How Organic Food Is Lying To You

When the topic of organic food comes up, many people associate the phrase with images of health and wholesome produce. But contrary to popular belief, the term "organic" might mean something different than what you expect

According to the USDA, organic produce has to get grown using soil that lacks synthetic fertilizer or pesticide, while organic meat has to get raised in a living condition that mimics their natural surroundings, feed on organic foodstuffs, and not receive antibiotics or hormones. While these requirements sound straightforward enough, the conditions leave enough wiggle room for companies to slip products through the cracks that might seem less wholesome than imagined.

The New Yorker reports that a product that gets labeled as organic might not actually fit the USDA definition. If a nearby farm uses certain chemicals that waft through the air and land on a neighboring plot's organic agriculture, for example, the items no longer meet the definition of organic. The only way to test for the contamination involves testing for residue, a process which America doesn't carry out. 

Additionally, anyone looking to get an organic certification has to prove that their soil is pure, in the sense that farmers didn't grow anything conventionally on the land for at least three years, per CNBC. To establish this fact, farmers have to provide a paper trail and a series of documents to regulators — but in many cases, the soil never gets tested for pesticides or other non-organic compounds. As a result of this style of regulation, a considerable amount of fraud has appeared.

There are gaps in the way America handles organic agriculture

In response to a growing organic food industry, the government established Organic Land Management, an arm of the U.S. Department of Agriculture, per The New Yorker. This group, responsible for the certification of organic land, requires a payout from farmers looking to get their land declared organic. As a result, some have criticized the system, claiming the pay system promotes bribery and discourages whistleblowing by creating a conflict of interest.

Some do decide to sell organic produce, except they cut corners and create a product that doesn't qualify as organic. On occasion, perpetrators get discovered by the government and get indicted for fraud — at least one man, who died by suicide before his sentence began, was sentenced to 10 years in prison (per AP News), for allegedly organizing a massive, $142 million organic food fraud.

Others have admitted mixing organic products and non-organic produce together, claiming buyers can't tell the difference, according to The New Yorker. Due to the lack of thorough testing, many farmers and food producers mislabeling their items never get punished because no one knows they actively commit fraud.

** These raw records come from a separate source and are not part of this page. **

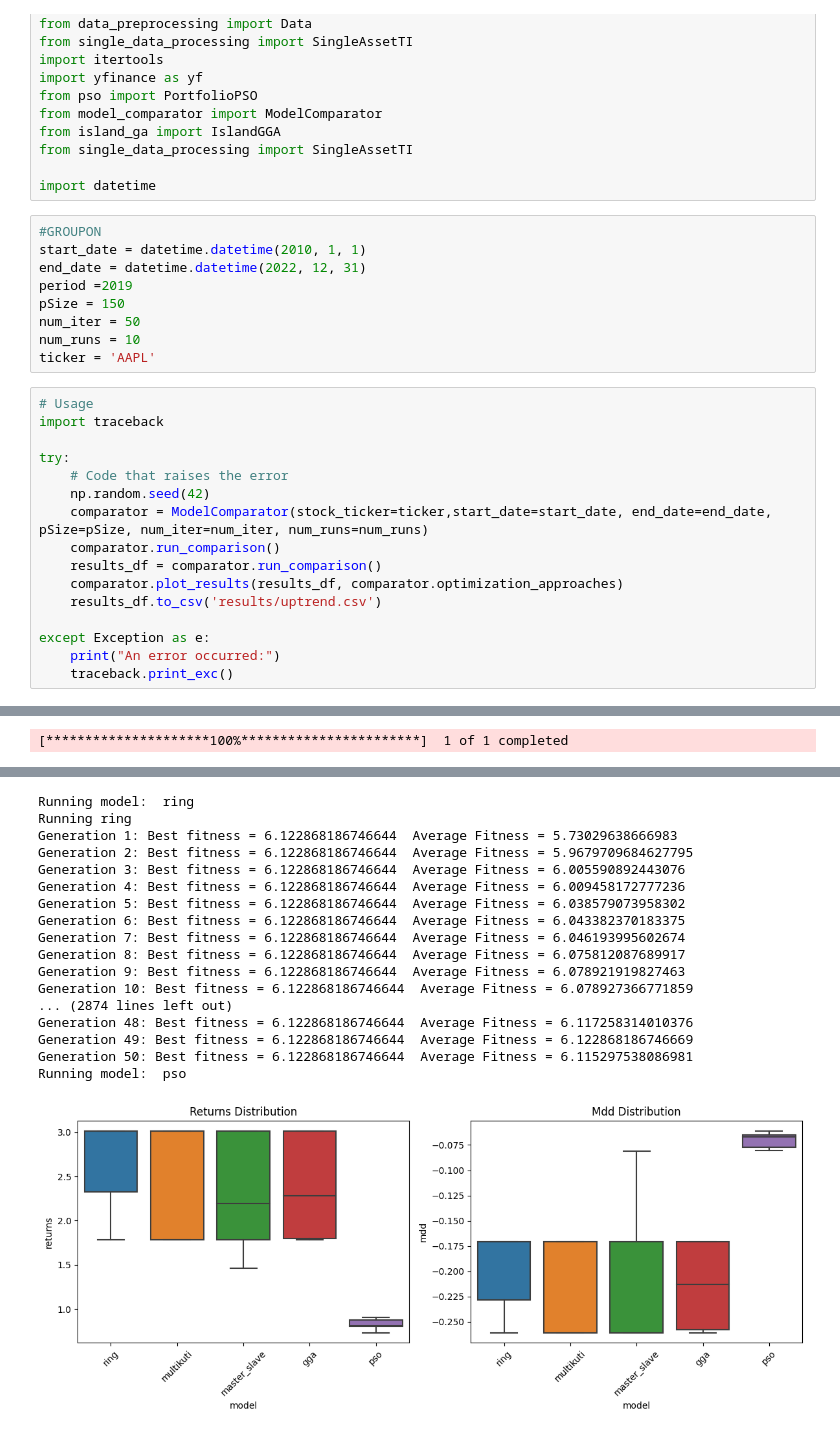
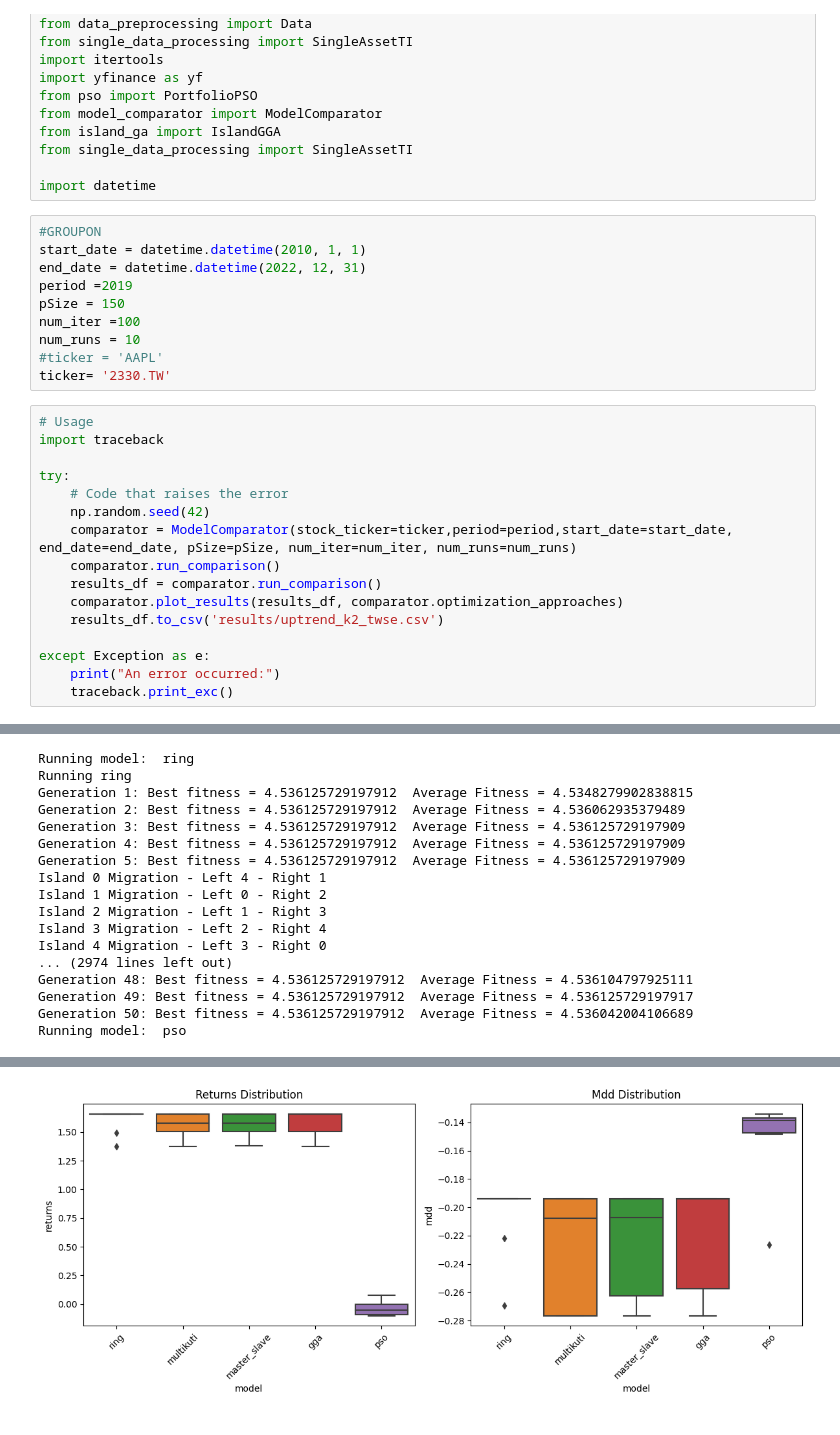
Before and after one commit to Chideme/island_genetic_algrorithm, a Jupyter notebook: experiment_portfolio_uptrend.ipynb, the cells around one changed output, grey strips where cells are left out. Saved outputs shown, nothing was run; the diff lists cells and outputs as text.

```diff
--- a/experiment_portfolio_uptrend.ipynb
+++ b/experiment_portfolio_uptrend.ipynb
@@ -28,9 +28,10 @@ start_date = datetime.datetime(2010, 1, 1)
 end_date = datetime.datetime(2022, 12, 31)
 period =2019
 pSize = 150
-num_iter = 50
+num_iter =100
 num_runs = 10
-ticker = 'AAPL'
+#ticker = 'AAPL'
+ticker= '2330.TW'
 # %%
 # Usage
 import traceback
@@ -38,11 +39,11 @@ import traceback
 try:
     # Code that raises the error
     np.random.seed(42)
-    comparator = ModelComparator(stock_ticker=ticker,start_date=start_date, end_date=end_date, pSize=pSize, num_iter=num_iter, num_runs=num_runs)
+    comparator = ModelComparator(stock_ticker=ticker,period=period,start_date=start_date, end_date=end_date, pSize=pSize, num_iter=num_iter, num_runs=num_runs)
     comparator.run_comparison()
     results_df = comparator.run_comparison()
     comparator.plot_results(results_df, comparator.optimization_approaches)
-    results_df.to_csv('results/uptrend.csv')
+    results_df.to_csv('results/uptrend_k2_twse.csv')
 
 except Exception as e:
     print("An error occurred:")
@@ -71 +73,17 @@ Running model:  pso
-[*********************100%***********************]  1 of 1 completed
+Running model:  ring
+Running ring
+Generation 1: Best fitness = 4.536125729197912  Average Fitness = 4.5348279902838815
+Generation 2: Best fitness = 4.536125729197912  Average Fitness = 4.536062935379489
+Generation 3: Best fitness = 4.536125729197912  Average Fitness = 4.536125729197909
+Generation 4: Best fitness = 4.536125729197912  Average Fitness = 4.536125729197909
+Generation 5: Best fitness = 4.536125729197912  Average Fitness = 4.536125729197909
+Island 0 Migration - Left 4 - Right 1
+Island 1 Migration - Left 0 - Right 2
+Island 2 Migration - Left 1 - Right 3
+Island 3 Migration - Left 2 - Right 4
+Island 4 Migration - Left 3 - Right 0
+... (2974 lines left out)
+Generation 48: Best fitness = 4.536125729197912  Average Fitness = 4.536104797925111
+Generation 49: Best fitness = 4.536125729197912  Average Fitness = 4.536125729197917
+Generation 50: Best fitness = 4.536125729197912  Average Fitness = 4.536042004106689
+Running model:  pso
@@ -73,19 +90,2 @@ Running model:  pso
-Running model:  ring
-Running ring
-Generation 1: Best fitness = 6.122868186746644  Average Fitness = 5.73029638666983
-Generation 2: Best fitness = 6.122868186746644  Average Fitness = 5.9679709684627795
-Generation 3: Best fitness = 6.122868186746644  Average Fitness = 6.005590892443076
-Generation 4: Best fitness = 6.122868186746644  Average Fitness = 6.009458172777236
-Generation 5: Best fitness = 6.122868186746644  Average Fitness = 6.038579073958302
-Generation 6: Best fitness = 6.122868186746644  Average Fitness = 6.043382370183375
-Generation 7: Best fitness = 6.122868186746644  Average Fitness = 6.046193995602674
-Generation 8: Best fitness = 6.122868186746644  Average Fitness = 6.075812087689917
-Generation 9: Best fitness = 6.122868186746644  Average Fitness = 6.078921919827463
-Generation 10: Best fitness = 6.122868186746644  Average Fitness = 6.078927366771859
-... (2874 lines left out)
-Generation 48: Best fitness = 6.122868186746644  Average Fitness = 6.117258314010376
-Generation 49: Best fitness = 6.122868186746644  Average Fitness = 6.122868186746669
-Generation 50: Best fitness = 6.122868186746644  Average Fitness = 6.115297538086981
-Running model:  pso
-[figure, old version]
+[figure, new version]
 # %%
```
Also changed, not shown: parts of 4 cells of this notebook, 54 other files.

Next time you wonder about the supposed health benefits found in your organic groceries, stop to consider how food inspectors rarely verify a product's claim to be organic. While many of these products most likely won't cause harm, you might just end up overpaying for food that resembles any other product on the shelf.